Task details: A faithful copy without images is required: write out all the records exactly.
Material for this exercise Start Marker
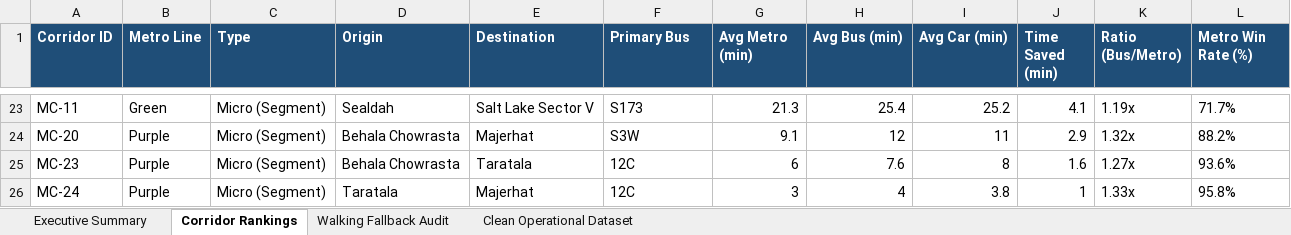
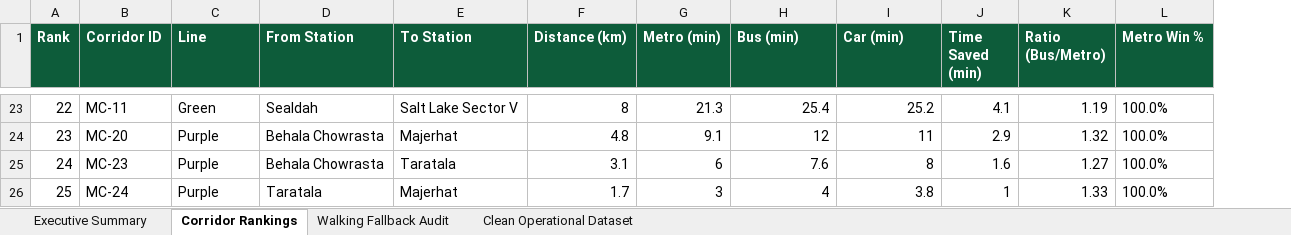
Before and after one commit to tuhin0329/Metro-Traffic-Automation, an Excel workbook: output/conclusion/summary_tables/Master_Conclusion_Workbook.xlsx, sheet Corridor Rankings, drawn as a sheet; only a part is shown, gaps mark what is left out; values as stored, in another font and other column widths than the file's, no borders; removed rows and columns are numbered as before the commit, all else as after; the diff covers the shown part only; the diff names each change by its address in the sheet, - before the commit and + after, or states it on an @@ line.

```diff
--- a/output/conclusion/summary_tables/Master_Conclusion_Workbook.xlsx (sheet Corridor Rankings)
+++ b/output/conclusion/summary_tables/Master_Conclusion_Workbook.xlsx (sheet Corridor Rankings)
+column A (Rank), rows 23-26: 22 | 23 | 24 | 25
-column C (Type), rows 23-26: all Micro (Segment)
-B1:C1 fill: #1F4E78
+B1:C1 fill: #0D5C3A
-C1: Metro Line
+C1: Line
-D1: Origin
+D1: From Station
-D1:L1 fill: #1F4E78
+D1:L1 fill: #0D5C3A
-E1: Destination
+E1: To Station
-F1: Primary Bus
+F1: Distance (km)
-G1: Avg Metro (min)
+G1: Metro (min)
-H1: Avg Bus (min)
+H1: Bus (min)
-I1: Avg Car (min)
+I1: Car (min)
-L1: Metro Win Rate (%)
+L1: Metro Win %
-F23 (Distance (km)): S173
+F23 (Distance (km)): 8
-K23 (Ratio (Bus/Metro)): 1.19x
+K23 (Ratio (Bus/Metro)): 1.19
-L23 (Metro Win %): 71.7%
+L23 (Metro Win %): 100.0%
-F24 (Distance (km)): S3W
+F24 (Distance (km)): 4.8
-K24 (Ratio (Bus/Metro)): 1.32x
+K24 (Ratio (Bus/Metro)): 1.32
-L24 (Metro Win %): 88.2%
+L24 (Metro Win %): 100.0%
-F25 (Distance (km)): 12C
+F25 (Distance (km)): 3.1
-K25 (Ratio (Bus/Metro)): 1.27x
+K25 (Ratio (Bus/Metro)): 1.27
-L25 (Metro Win %): 93.6%
+L25 (Metro Win %): 100.0%
-F26 (Distance (km)): 12C
+F26 (Distance (km)): 1.7
-K26 (Ratio (Bus/Metro)): 1.33x
+K26 (Ratio (Bus/Metro)): 1.33
-L26 (Metro Win %): 95.8%
+L26 (Metro Win %): 100.0%
```
Also changed, not shown: 59 edited cells and cell formats elsewhere in this sheet, sheet Clean Operational Dataset, sheet Executive Summary, sheet Walking Fallback Audit, output/conclusion/summary_tables/Academic_Transport_Metrics.xlsx, output/conclusion/summary_tables/Kolkata_Metro_vs_Bus_Commuter_Mastery.xlsx, 33 other files.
Material for this exercise End Marker
Result for this task:
Before and after one commit to tuhin0329/Metro-Traffic-Automation, an Excel workbook: output/conclusion/summary_tables/Master_Conclusion_Workbook.xlsx, sheet Corridor Rankings, drawn as a sheet; only a part is shown, gaps mark what is left out; values as stored, in another font and other column widths than the file's, no borders; removed rows and columns are numbered as before the commit, all else as after; the diff covers the shown part only; the diff names each change by its address in the sheet, - before the commit and + after, or states it on an @@ line.

```diff
--- a/output/conclusion/summary_tables/Master_Conclusion_Workbook.xlsx (sheet Corridor Rankings)
+++ b/output/conclusion/summary_tables/Master_Conclusion_Workbook.xlsx (sheet Corridor Rankings)
+column A (Rank), rows 23-26: 22 | 23 | 24 | 25
-column C (Type), rows 23-26: all Micro (Segment)
-B1:C1 fill: #1F4E78
+B1:C1 fill: #0D5C3A
-C1: Metro Line
+C1: Line
-D1: Origin
+D1: From Station
-D1:L1 fill: #1F4E78
+D1:L1 fill: #0D5C3A
-E1: Destination
+E1: To Station
-F1: Primary Bus
+F1: Distance (km)
-G1: Avg Metro (min)
+G1: Metro (min)
-H1: Avg Bus (min)
+H1: Bus (min)
-I1: Avg Car (min)
+I1: Car (min)
-L1: Metro Win Rate (%)
+L1: Metro Win %
-F23 (Distance (km)): S173
+F23 (Distance (km)): 8
-K23 (Ratio (Bus/Metro)): 1.19x
+K23 (Ratio (Bus/Metro)): 1.19
-L23 (Metro Win %): 71.7%
+L23 (Metro Win %): 100.0%
-F24 (Distance (km)): S3W
+F24 (Distance (km)): 4.8
-K24 (Ratio (Bus/Metro)): 1.32x
+K24 (Ratio (Bus/Metro)): 1.32
-L24 (Metro Win %): 88.2%
+L24 (Metro Win %): 100.0%
-F25 (Distance (km)): 12C
+F25 (Distance (km)): 3.1
-K25 (Ratio (Bus/Metro)): 1.27x
+K25 (Ratio (Bus/Metro)): 1.27
-L25 (Metro Win %): 93.6%
+L25 (Metro Win %): 100.0%
-F26 (Distance (km)): 12C
+F26 (Distance (km)): 1.7
-K26 (Ratio (Bus/Metro)): 1.33x
+K26 (Ratio (Bus/Metro)): 1.33
-L26 (Metro Win %): 95.8%
+L26 (Metro Win %): 100.0%
```
Also changed, not shown: 59 edited cells and cell formats elsewhere in this sheet, sheet Clean Operational Dataset, sheet Executive Summary, sheet Walking Fallback Audit, output/conclusion/summary_tables/Academic_Transport_Metrics.xlsx, output/conclusion/summary_tables/Kolkata_Metro_vs_Bus_Commuter_Mastery.xlsx, 33 other files.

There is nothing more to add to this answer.